Inspection 9-13-09

Friday and Saturday were dank and rainy - not a lot of chance for the bees to be out (although I did see the bees flying Saturday afternoon when it was just a light rain). I tried to swap syrup feeders on the hives yesterday evening (still raining a little), and received a sting on my right arm for my efforts (not good weather to open up the hive without smoke!).

The bees were very active today - this morning, from the bathroom window in the house, I could actually hear the buzzing. I suspect that after the bees have been cooped up in the hive due to rain, they go out in numbers.

I noticed last inspection that there were a couple of frames in the lower body of the brown hive which hadn't been drawn out much - I suspect the bees canibalized the wax earlier in the season and then didn't have a wax foundation to build on as a result. I had a couple of frames I saved from the failed nuc I made, so I put them in place of the insufficiently drawn out frames.
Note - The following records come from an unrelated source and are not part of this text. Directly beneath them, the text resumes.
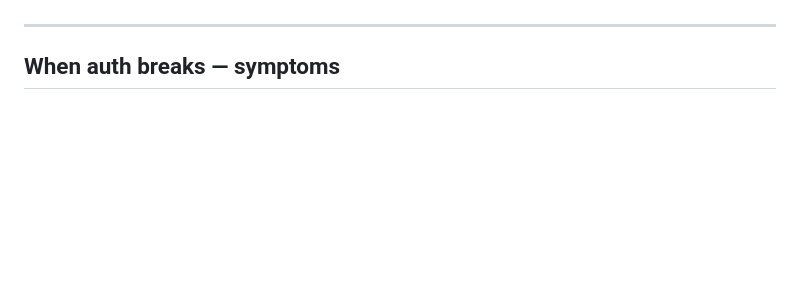
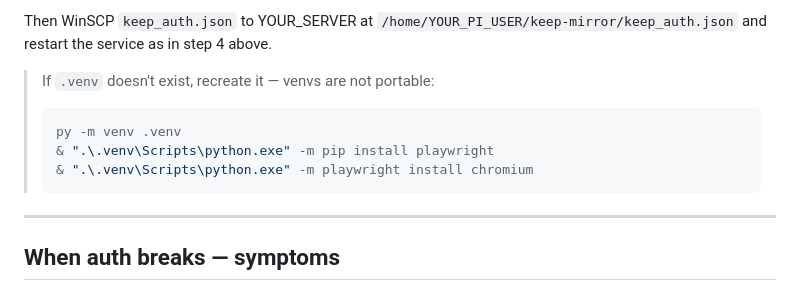
Before and after one commit to ltdavis74/LTD-smart-display, a Markdown page: KEEP_SETUP.md, the part around one of its changes. Rendered like a GitHub page; blank space fills up the shorter version.

````diff
--- a/KEEP_SETUP.md
+++ b/KEEP_SETUP.md
@@ -107,3 +152,12 @@ The display's Lists panel repopulates within ~60s on its own.
+Then WinSCP `keep_auth.json` to YOUR_SERVER at `/home/YOUR_PI_USER/keep-mirror/keep_auth.json`
+and restart the service as in step 4 above.
+
+> If `.venv` doesn't exist, recreate it — venvs are not portable:
+> ```powershell
+> py -m venv .venv
+> & ".\.venv\Scripts\python.exe" -m pip install playwright
+> & ".\.venv\Scripts\python.exe" -m playwright install chromium
+> ```
 
 ---
 
````
Also changed, not shown: other parts of KEEP_SETUP.md (+70 -25 lines).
I didn't want to dig through the hives much today. The bees hadn't consumed the entire pollen patty I put on a couple weeks ago, and it's a gooey mess, laying across the top frames. It looked like there was still about 1/3 of it left, even after 2 weeks. I see lots of pollen being brought in by the bees (the goldenrod is in bloom), so they probably prefer the real stuff to the substitute. I'll wait another week to inspect frame by frame.

Since I like to include a picture in each of my blog posts, I thought I'd show what the syrup feeder looks like that I use. In the picture above is an empty plastic peanut butter jar with a few tiny holes drilled in the lid. I fill it with 2:1 sugar:water solution (this time of year it needs to be thick) and put it upside down on a couple of sticks which are over the top inner cover's hole. The bees drink the syrup, which stays in the jar due to air pressure. Then I put an empty honey super over it and then the outer cover. There are many types of feeders you can buy, but this is a low tech solution that works for me.
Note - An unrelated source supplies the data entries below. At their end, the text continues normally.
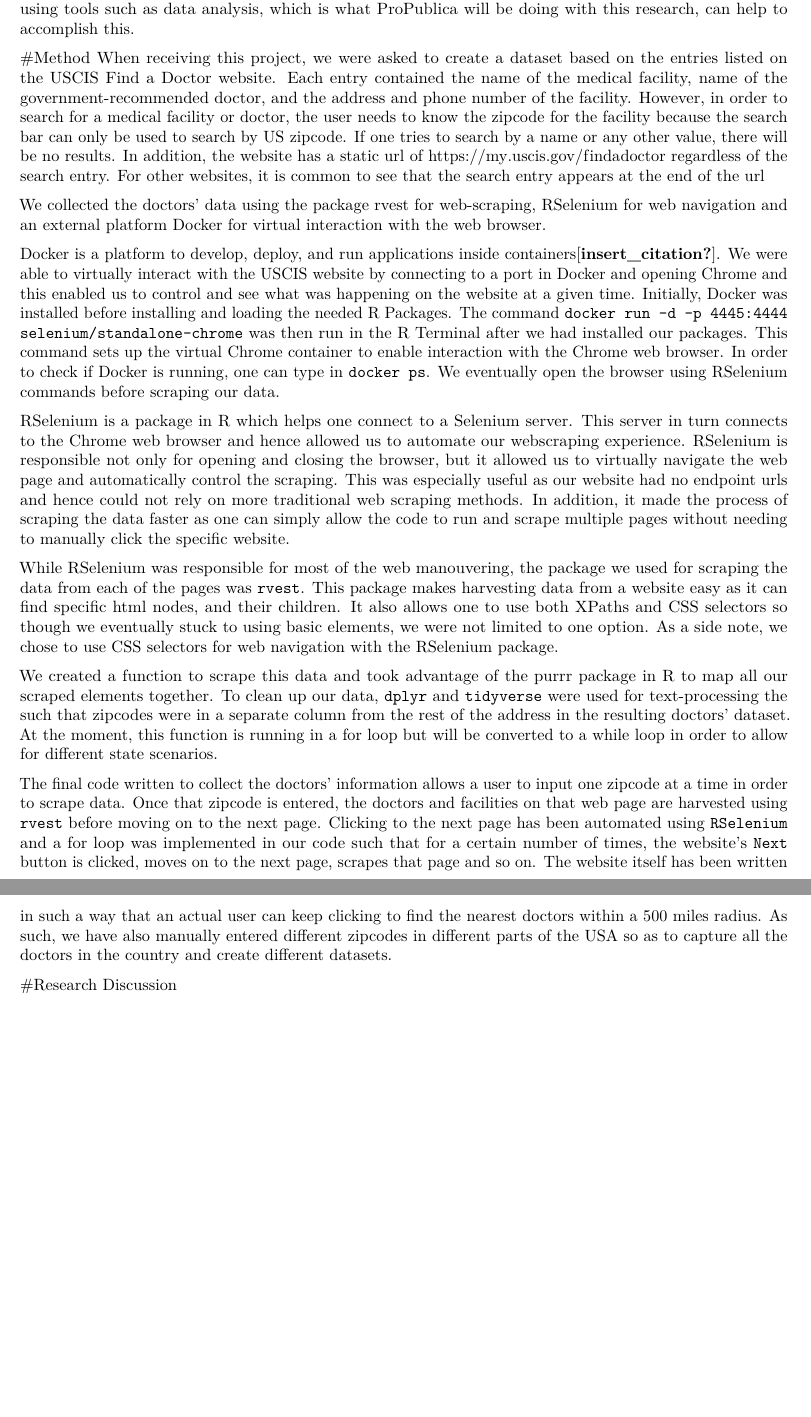
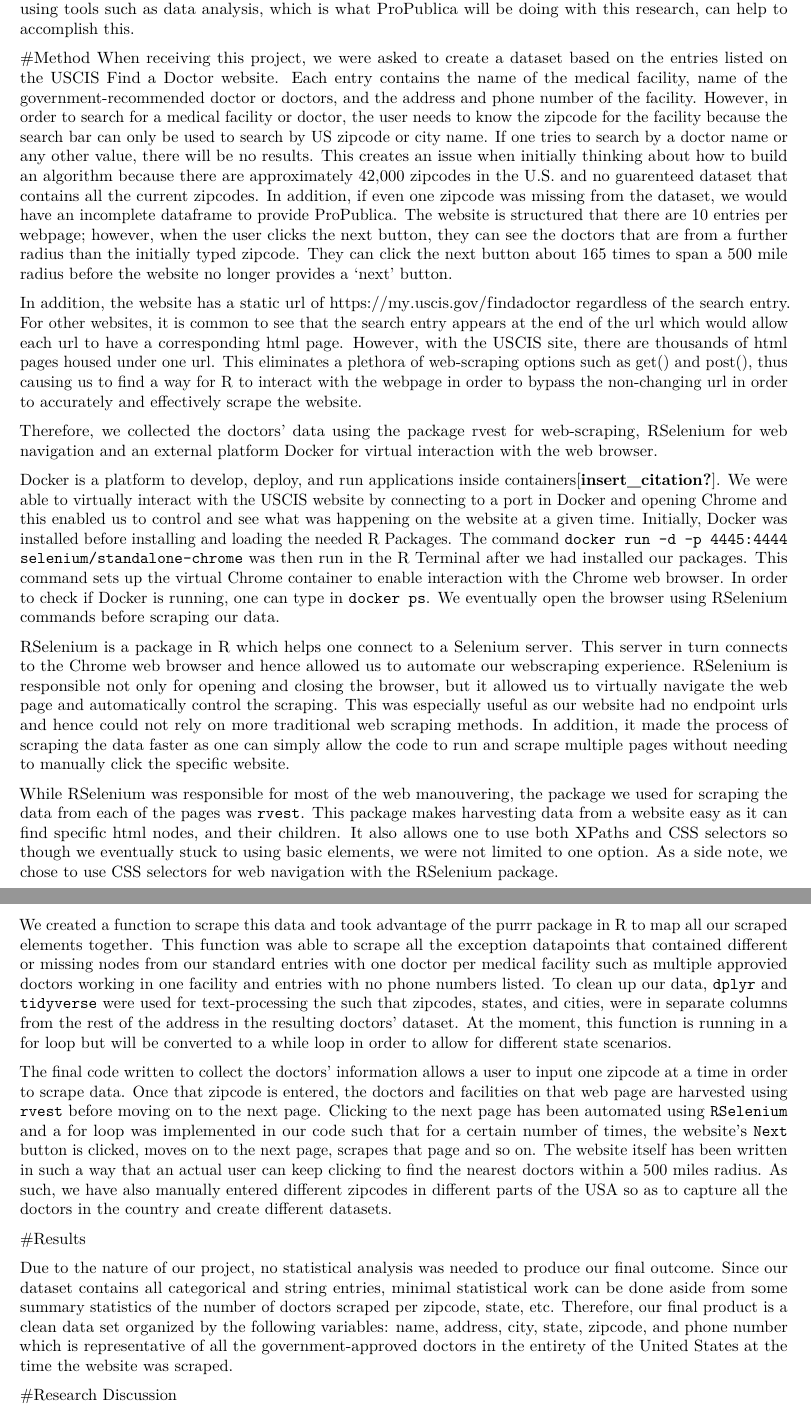
Before and after one commit to rachellaflamme/ProPublica, an R Markdown document (Final Paper /Final Paper .Rmd): two parts of pages 2 and 3 of 4, joined at a grey line, cut so that both start at the same text, the shorter picture padded with empty space. Rendered offline with R 4.5, knitr and Pandoc, then LaTeX, with nearby package versions; drawn as R Markdown's standard PDF in place of the format the file asks for.

Commit message:
Methods and Results
I have no idea what I am doing so feel free to rearrange or delete things. I got very confused very quickly.

```diff
--- a/Final Paper /Final Paper .Rmd
+++ b/Final Paper /Final Paper .Rmd
@@ -48,23 +48,25 @@ Our job was to collect the names and information of all of the doctors found on
 We feel that this research is significant, because, if these violations are taking place, this is a clear violation of the safety of immigrants to this country. These people are in a vulnerable position because of their status as immigrants, and thus could be taken advantage of. If this is happening, it is important to expose it, and using tools such as data analysis, which is what ProPublica will be doing with this research, can help to accomplish this.
 
 #Method
-When receiving this project, we were asked to create a dataset based on the entries listed on the USCIS Find a Doctor website. Each entry contained the name of the medical facility, name of the government-recommended doctor, and the address and phone number of the facility. However, in order to search for a medical facility or doctor, the user needs to know the zipcode for the facility because the search bar can only be used to search by US zipcode. If one tries to search by a name or any other value, there will be no results. In addition, the website has a static url of https://my.uscis.gov/findadoctor regardless of the search entry. For other websites, it is common to see that the search entry appears at the end of the url
+When receiving this project, we were asked to create a dataset based on the entries listed on the USCIS Find a Doctor website. Each entry contains the name of the medical facility, name of the government-recommended doctor or doctors, and the address and phone number of the facility. However, in order to search for a medical facility or doctor, the user needs to know the zipcode for the facility because the search bar can only be used to search by US zipcode or city name. If one tries to search by a doctor name or any other value, there will be no results. This creates an issue when initially thinking about how to build an algorithm because there are approximately 42,000 zipcodes in the U.S. and no guarenteed dataset that contains all the current zipcodes. In addition, if even one zipcode was missing from the dataset, we would have an incomplete dataframe to provide ProPublica. The website is structured that there are 10 entries per webpage; however, when the user clicks the next button, they can see the doctors that are from a further radius than the initially typed zipcode. They can click the next button about 165 times to span a 500 mile radius before the website no longer provides a 'next' button.
 
-We collected the doctors' data using the package rvest for web-scraping, RSelenium for web navigation and an external platform Docker for virtual interaction with the web browser.
+In addition, the website has a static url of https://my.uscis.gov/findadoctor regardless of the search entry. For other websites, it is common to see that the search entry appears at the end of the url which would allow each url to have a corresponding html page. However, with the USCIS site, there are thousands of html pages housed under one url. This eliminates a plethora of web-scraping options such as get() and post(), thus causing us to find a way for R to interact with the webpage in order to bypass the non-changing url in order to accurately and effectively scrape the website.
+
+Therefore, we collected the doctors' data using the package rvest for web-scraping, RSelenium for web navigation and an external platform Docker for virtual interaction with the web browser.
 
 Docker is a platform to develop, deploy, and run applications inside containers[@insert_citation]. We were able to virtually interact with the USCIS website by connecting to a port in Docker and opening Chrome and this enabled us to control and see what was happening on the website at a given time. Initially, Docker was installed before installing and loading the needed R Packages. The command `docker run -d -p 4445:4444 selenium/standalone-chrome` was then run in the R Terminal after we had installed our packages. This command sets up the virtual Chrome container to enable interaction with the Chrome web browser. In order to check if Docker is running, one can type in `docker ps`. We eventually open the browser using RSelenium commands before scraping our data.
 
-
 RSelenium is a package in R which helps one connect to a Selenium server. This server in turn connects to the Chrome web browser and hence allowed us to automate our webscraping experience. RSelenium is responsible not only for opening and closing the browser, but it allowed us to virtually navigate the web page and automatically control the scraping. This was especially useful as our website had no endpoint urls and hence could not rely on more traditional web scraping methods. In addition, it made the process of scraping the data faster as one can simply allow the code to run and scrape multiple pages without needing to manually click the specific website.
-
 
 While RSelenium was responsible for most of the web manouvering, the package we used for scraping the data from each of the pages was `rvest `. This package makes harvesting data from a website easy as it can find specific html nodes, and their children. It also allows one to use both XPaths and CSS selectors so though we eventually stuck to using basic elements, we were not limited to one option. As a side note, we chose to use CSS selectors for web navigation with the RSelenium package.
 
-
-We created a function to scrape this data and took advantage of the purrr package in R to map all our scraped elements together. To clean up our data, `dplyr` and `tidyverse` were used for text-processing the such that zipcodes were in a separate column from the rest of the address in the resulting doctors' dataset. At the moment, this function is running in a for loop but will be converted to a while loop in order to allow for different state scenarios.
-
+We created a function to scrape this data and took advantage of the purrr package in R to map all our scraped elements together. This function was able to scrape all the exception datapoints that contained different or missing nodes from our standard entries with one doctor per medical facility such as multiple approvied doctors working in one facility and entries with no phone numbers listed. To clean up our data, `dplyr` and `tidyverse` were used for text-processing the such that zipcodes, states, and cities, were in separate columns from the rest of the address in the resulting doctors' dataset. At the moment, this function is running in a for loop but will be converted to a while loop in order to allow for different state scenarios.
 
 The final code written to collect the doctors' information allows a user to input one zipcode at a time in order to scrape data. Once that zipcode is entered, the doctors and facilities on that web page are harvested using `rvest` before moving on to the next page. Clicking to the next page has been automated using `RSelenium` and a for loop was implemented in our code such that for a certain number of times, the website's `Next` button is clicked, moves on to the next page, scrapes that page and so on. The website itself has been written in such a way that an actual user can keep clicking to find the nearest doctors within a 500 miles radius. As such, we have also manually entered different zipcodes in different parts of the USA so as to capture all the doctors in the country and create different datasets.
+
+#Results
+
+Due to the nature of our project, no statistical analysis was needed to produce our final outcome. Since our dataset contains all categorical and string entries, minimal statistical work can be done aside from some summary statistics of the number of doctors scraped per zipcode, state, etc. Therefore, our final product is a clean data set organized by the following variables: name, address, city, state, zipcode, and phone number which is representative of all the government-approved doctors in the entirety of the United States at the time the website was scraped.
 
 #Research Discussion
 
```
On September 19th is the next Worcester County Beekeper Association meeting (the last outdoor meeting of the year). It will focus on Fall preparations of the hive. I have a Scouting activity with my son that morning; if it gets over with early enough I'm going to try and make it.

Note to self: don't leave a jar on the back deck that has sugar syrup still in it. I hadn't gathered up all my tools, and when I went back, there were about a half dozen bees flying around it and landing on it. I had to suit up again to go grab it, and took it into the house (after shaking off the bees). With two active hives, I see a lot more bees flying around my back deck - it would be nice if I were able to locate my hives farther away from the house. But life goes on!


  1. Steve, do you have neighbours close by or a big enough property that the neighbours are farther away? I'm considering maybe having a hive at home in the future but worry about the neighbours.

  2. Barbara - I discuss my hive locations in a previous blog post here.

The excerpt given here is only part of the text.